The forecast does not bode well for other parts of California, experts say, where the stakes are not as high and there’s little or no connection to Washington D.C.
Early figures suggest that voters in Sacramento County are casting ballots at a faster pace than during the same time during the primary. Eight days before the June primary election, there were slightly more than 50,000 votes casts, according to figures tracked by the firm Political Data Inc.
The latest numbers for the general election show more than 120,000 people have already voted. That represents about 16 percent of the electorate. Still, the youth vote, meaning those between the ages 18 and 34, has lagged compared with older age groups, the data show.
“In general, there’s a big gap between (the) intention to vote and actually voting. A bigger gap among young people than among older people,” said Laura Stoker, a UC Berkeley professor who studies political attitudes and behavior.
“The intention to vote can be misleading and represents enthusiasm. Usually, it is the case that the closeness of the election does have some bearing on turnout rates.”
There’s no high-stakes congressional fight in Sacramento but younger voters have already cast about 7,300 more ballots for the general election than the primary — a 2 percent difference.
Voter turnout all boils down to motivation and mechanics, said Paul Mitchell, a consultant and vice president for Political Data Inc. The motivational factors are influenced by the voters’ emotional connection to a race or issue and the mechanics include marketing and other get-out-the-vote efforts like knocking on doors.
“If you pick any congressional district that is competitive, you’ll see that they are vastly outperforming the primary — where there is a connection between the vote and what’s happening in Washington DC,” Mitchell said. “In Sacramento, there is isn’t as much of a connection. If the motivation was coming from state issues, we would see higher turnout statewide.”
It’s still unclear what else could drive turnout during this election, with numerous ballot measures and a gubernatorial race on the ticket.

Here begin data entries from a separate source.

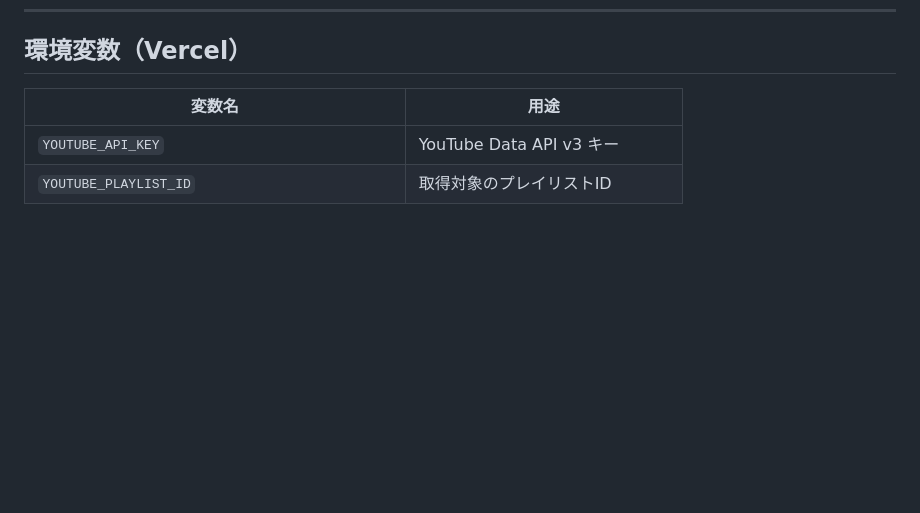
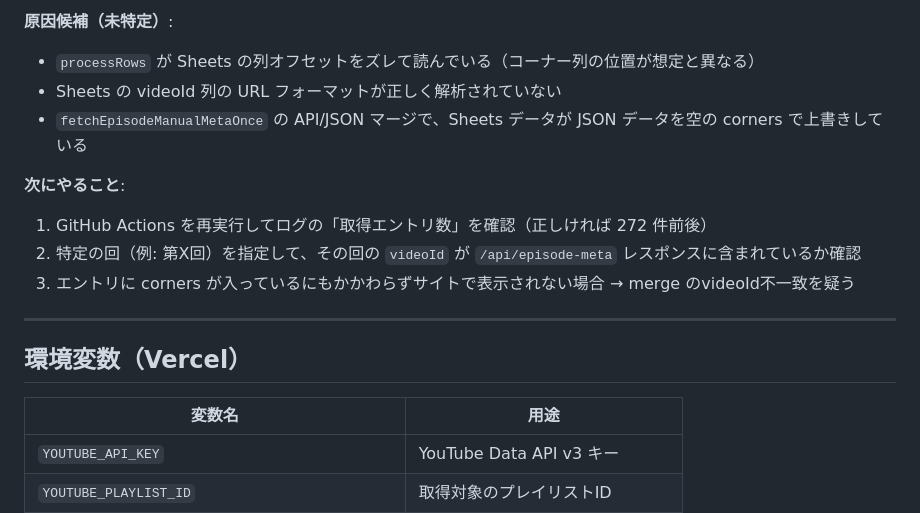
Before and after one commit to saku-day1/lieradio-front-, a Markdown page: CLAUDE.md, the part around one of its changes. GitHub-like rendering; blank space fills up the shorter version.

Commit message:
docs: Google Sheets システムの概要と現在のイシューを CLAUDE.md に追記
Co-Authored-By: Claude Sonnet 4.6 <noreply@anthropic.com>

```diff
--- a/CLAUDE.md
+++ b/CLAUDE.md
@@ -165,3 +217,15 @@ YouTube API動画データと、Excel管理の詳細メタデータを結合す
+**原因候補（未特定）**:
+- `processRows` が Sheets の列オフセットをズレて読んでいる（コーナー列の位置が想定と異なる）
+- Sheets の videoId 列の URL フォーマットが正しく解析されていない
+- `fetchEpisodeManualMetaOnce` の API/JSON マージで、Sheets データが JSON データを空の corners で上書きしている
+
+**次にやること**:
+1. GitHub Actions を再実行してログの「取得エントリ数」を確認（正しければ 272 件前後）
+2. 特定の回（例: 第X回）を指定して、その回の `videoId` が `/api/episode-meta` レスポンスに含まれているか確認
+3. エントリに corners が入っているにもかかわらずサイトで表示されない場合 → merge のvideoId不一致を疑う
+
+---
+
 ## 環境変数（Vercel）
 
 | 変数名 | 用途 |
```
Also changed, not shown: other parts of CLAUDE.md (+52 -0 lines).
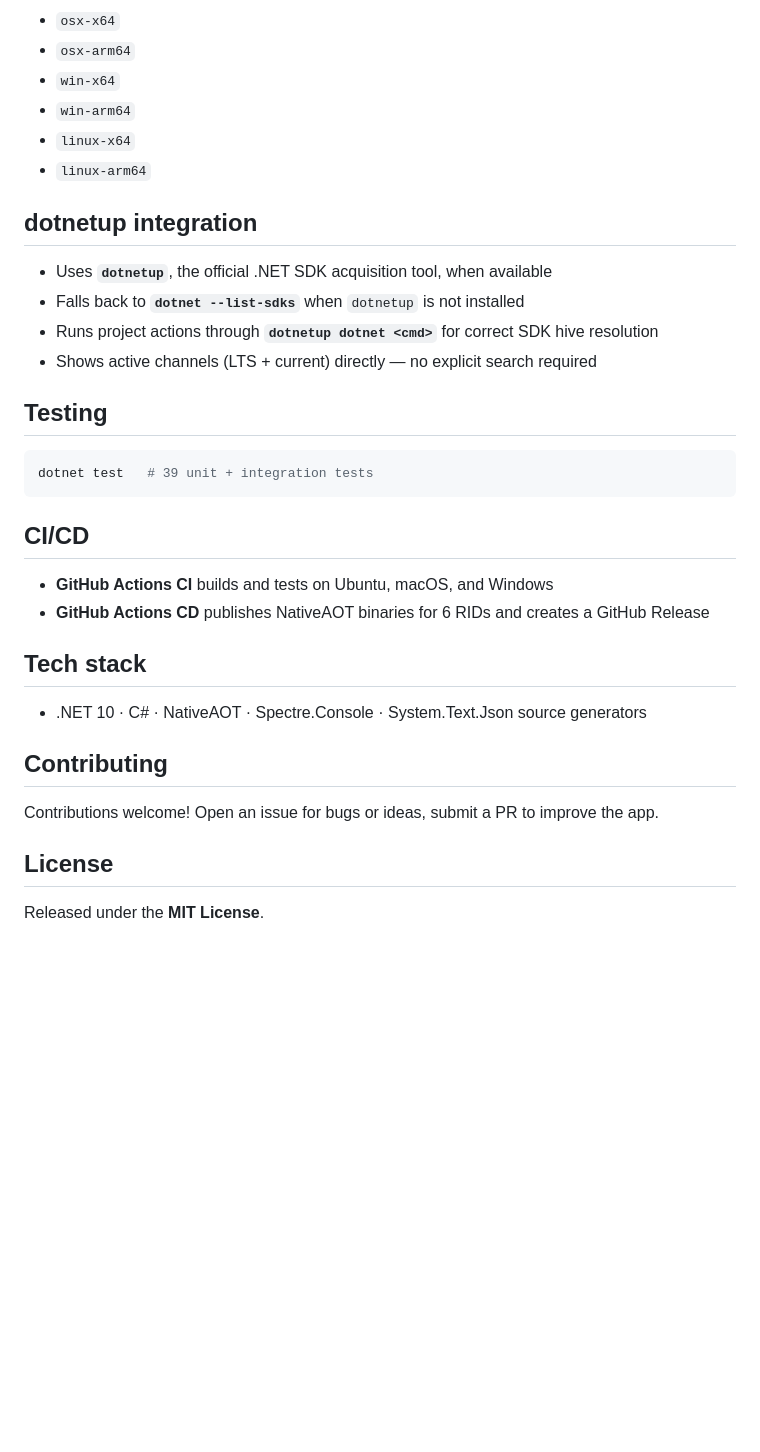
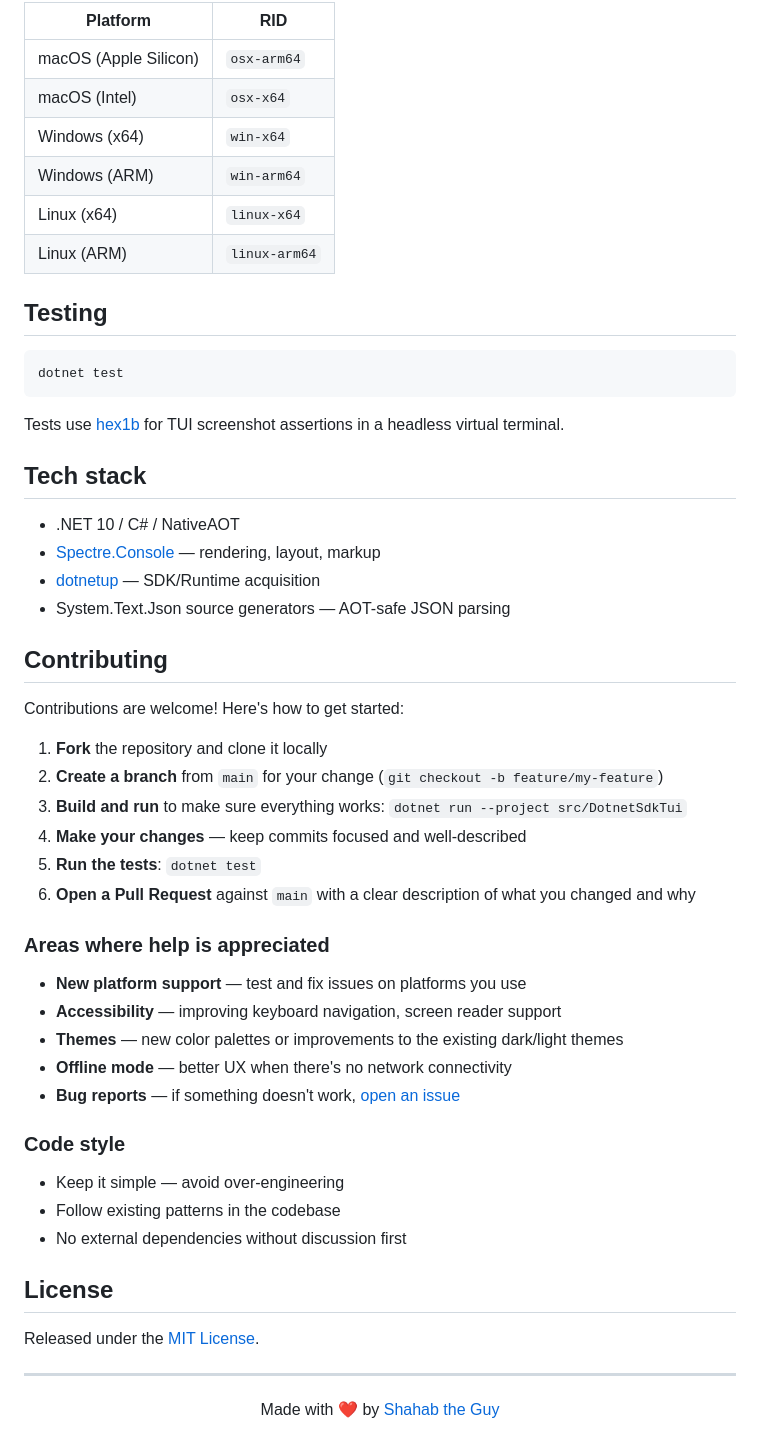
Before and after one commit to shahabganji/dotnet-sdk-tui, a Markdown page: README.md, the part around one of its changes. Drawn GitHub-style; blank space fills up the shorter version.

````diff
--- a/README.md
+++ b/README.md
@@ -76,37 +67,61 @@ dotnet publish src/DotnetSdkTui -c Release -r osx-arm64
 
-- `osx-x64`
-- `osx-arm64`
-- `win-x64`
-- `win-arm64`
-- `linux-x64`
-- `linux-arm64`
-
-## dotnetup integration
-
-- Uses **`dotnetup`**, the official .NET SDK acquisition tool, when available
-- Falls back to **`dotnet --list-sdks`** when `dotnetup` is not installed
-- Runs project actions through **`dotnetup dotnet <cmd>`** for correct SDK hive resolution
-- Shows active channels (LTS + current) directly — no explicit search required
+| Platform | RID |
+|----------|-----|
+| macOS (Apple Silicon) | `osx-arm64` |
+| macOS (Intel) | `osx-x64` |
+| Windows (x64) | `win-x64` |
+| Windows (ARM) | `win-arm64` |
+| Linux (x64) | `linux-x64` |
+| Linux (ARM) | `linux-arm64` |
 
 ## Testing
 
 ```bash
-dotnet test   # 39 unit + integration tests
+dotnet test
 ```
 
-## CI/CD
-
-- **GitHub Actions CI** builds and tests on Ubuntu, macOS, and Windows
-- **GitHub Actions CD** publishes NativeAOT binaries for 6 RIDs and creates a GitHub Release
+Tests use [hex1b](https://github.com/nickvdyck/hex1b) for TUI screenshot assertions in a headless virtual terminal.
 
 ## Tech stack
 
-- .NET 10 · C# · NativeAOT · Spectre.Console · System.Text.Json source generators
+- .NET 10 / C# / NativeAOT
+- [Spectre.Console](https://spectreconsole.net) — rendering, layout, markup
+- [dotnetup](https://learn.microsoft.com/en-us/dotnet/core/install/dotnet-install-tool) — SDK/Runtime acquisition
+- System.Text.Json source generators — AOT-safe JSON parsing
 
 ## Contributing
 
-Contributions welcome! Open an issue for bugs or ideas, submit a PR to improve the app.
+Contributions are welcome! Here's how to get started:
+
+1. **Fork** the repository and clone it locally
+2. **Create a branch** from `main` for your change (`git checkout -b feature/my-feature`)
+3. **Build and run** to make sure everything works: `dotnet run --project src/DotnetSdkTui`
+4. **Make your changes** — keep commits focused and well-described
+5. **Run the tests**: `dotnet test`
+6. **Open a Pull Request** against `main` with a clear description of what you changed and why
+
+### Areas where help is appreciated
+
+- **New platform support** — test and fix issues on platforms you use
+- **Accessibility** — improving keyboard navigation, screen reader support
+- **Themes** — new color palettes or improvements to the existing dark/light themes
+- **Offline mode** — better UX when there's no network connectivity
+- **Bug reports** — if something doesn't work, [open an issue](https://github.com/shahabganji/dotnet-sdk-tui/issues)
+
+### Code style
+
+- Keep it simple — avoid over-engineering
+- Follow existing patterns in the codebase
+- No external dependencies without discussion first
 
 ## License
 
-Released under the **MIT License**.
+Released under the [MIT License](LICENSE).
+
+---
+
+<div align="center">
+
+Made with ❤ by [Shahab the Guy](https://shahab-the-guy.dev)
+
+</div>
````
Also changed, not shown: other parts of README.md (+31 -40 lines).
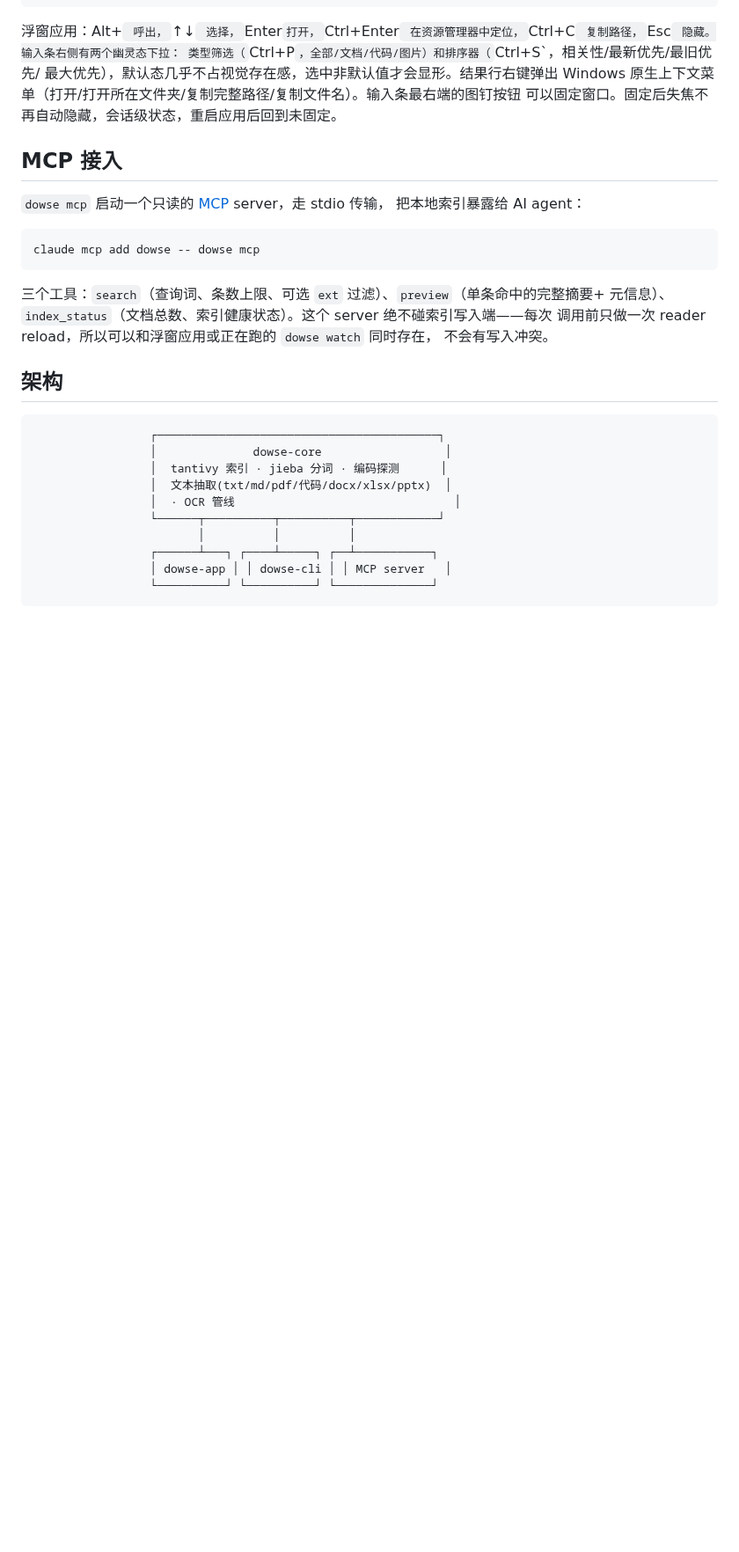
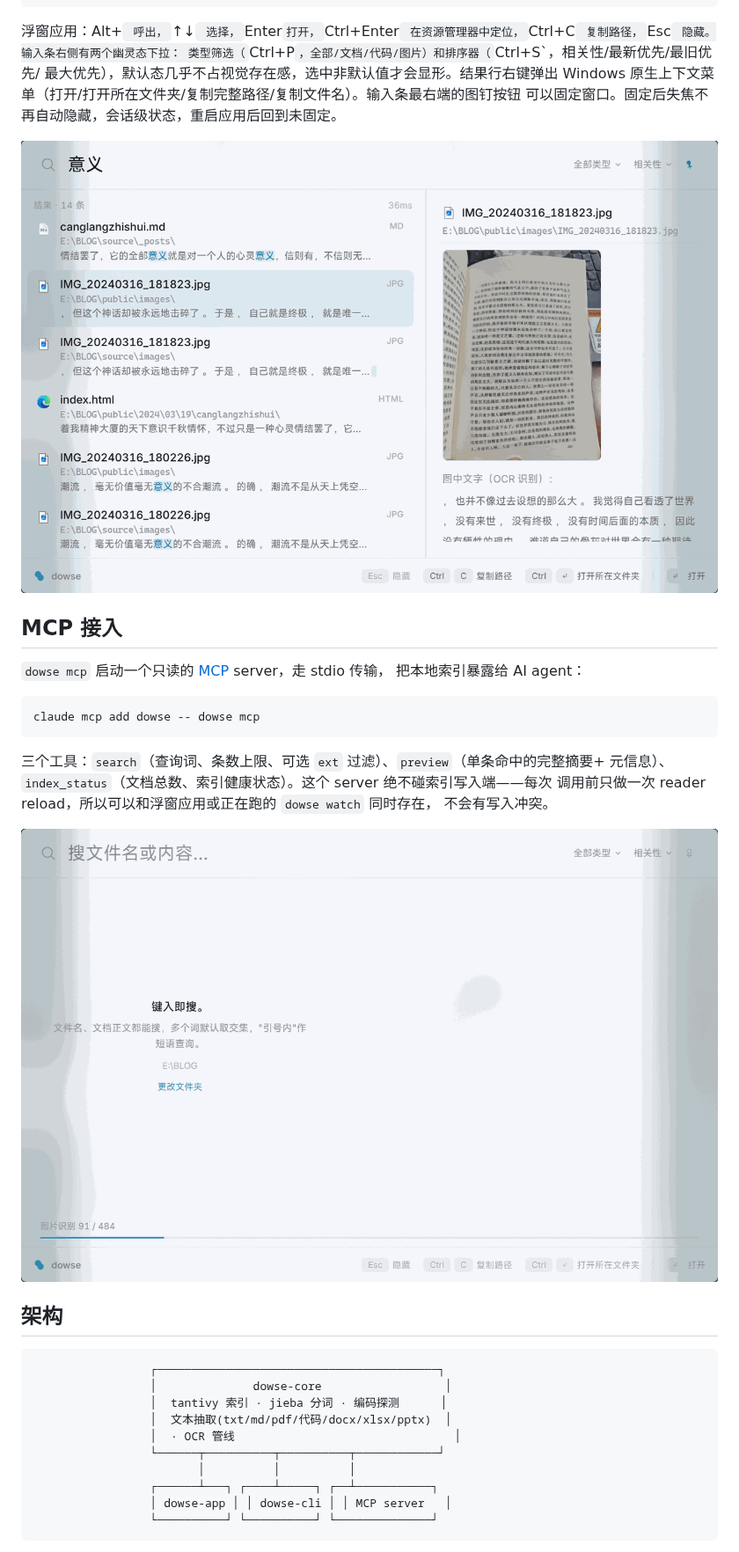
Before and after one commit to ltspace/dowse, a Markdown page: README.zh-CN.md, the part around one of its changes. Shown at 88% size. Rendered like a GitHub page; pictures changed too: docs/screenshots/actions.png (added), docs/screenshots/ocr-preview.png (added); blank space fills up the shorter version.

```diff
--- a/README.zh-CN.md
+++ b/README.zh-CN.md
@@ -123,8 +121,7 @@ cargo tauri build      # 安装包产出在 target/release/bundle 下
 原生上下文菜单（打开/打开所在文件夹/复制完整路径/复制文件名）。输入条最右端的图钉按钮
 可以固定窗口。固定后失焦不再自动隐藏，会话级状态，重启应用后回到未固定。
 
-<!-- 截图位：ocr-preview.png — 预览区展示一条图片类结果，原图内嵌显示，旁边是
-     OCR 识别出的文字及其命中/高亮的片段。存到 docs/screenshots/ocr-preview.png。 -->
+![预览区展示一条图片类结果：原图内嵌显示，旁边是 OCR 识别出的文字及命中词高亮](docs/screenshots/ocr-preview.png)
 
 ## MCP 接入
 
@@ -140,8 +137,7 @@ claude mcp add dowse -- dowse mcp
 调用前只做一次 reader reload，所以可以和浮窗应用或正在跑的 `dowse watch` 同时存在，
 不会有写入冲突。
 
-<!-- 截图位：actions.png — 类型筛选/排序下拉展开（Ctrl+P / Ctrl+S）的状态，或者结果行
-     右键菜单展开、能看到全部菜单项的状态，二选一。存到 docs/screenshots/actions.png。 -->
+![浮窗空闲态，后台正在对截图做 OCR 索引，底部是进度条](docs/screenshots/actions.png)
 
 ## 架构
 
```
Also changed, not shown: other parts of README.zh-CN.md (+1 -3 lines), README.md (+3 -9 lines), docs/screenshots/hero.png (added).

But Stoker said she expected turnout to be higher than usual since the election has been “hyped for so long,” particularly among Democrats.
“Because of the hype on the election and the antipathy towards President Donald Trump among many young people, I think that could produce a slightly tighter connection between intention to vote and actually voting than we usually see,” Stoker said. “Again, there is a big gap among young people.”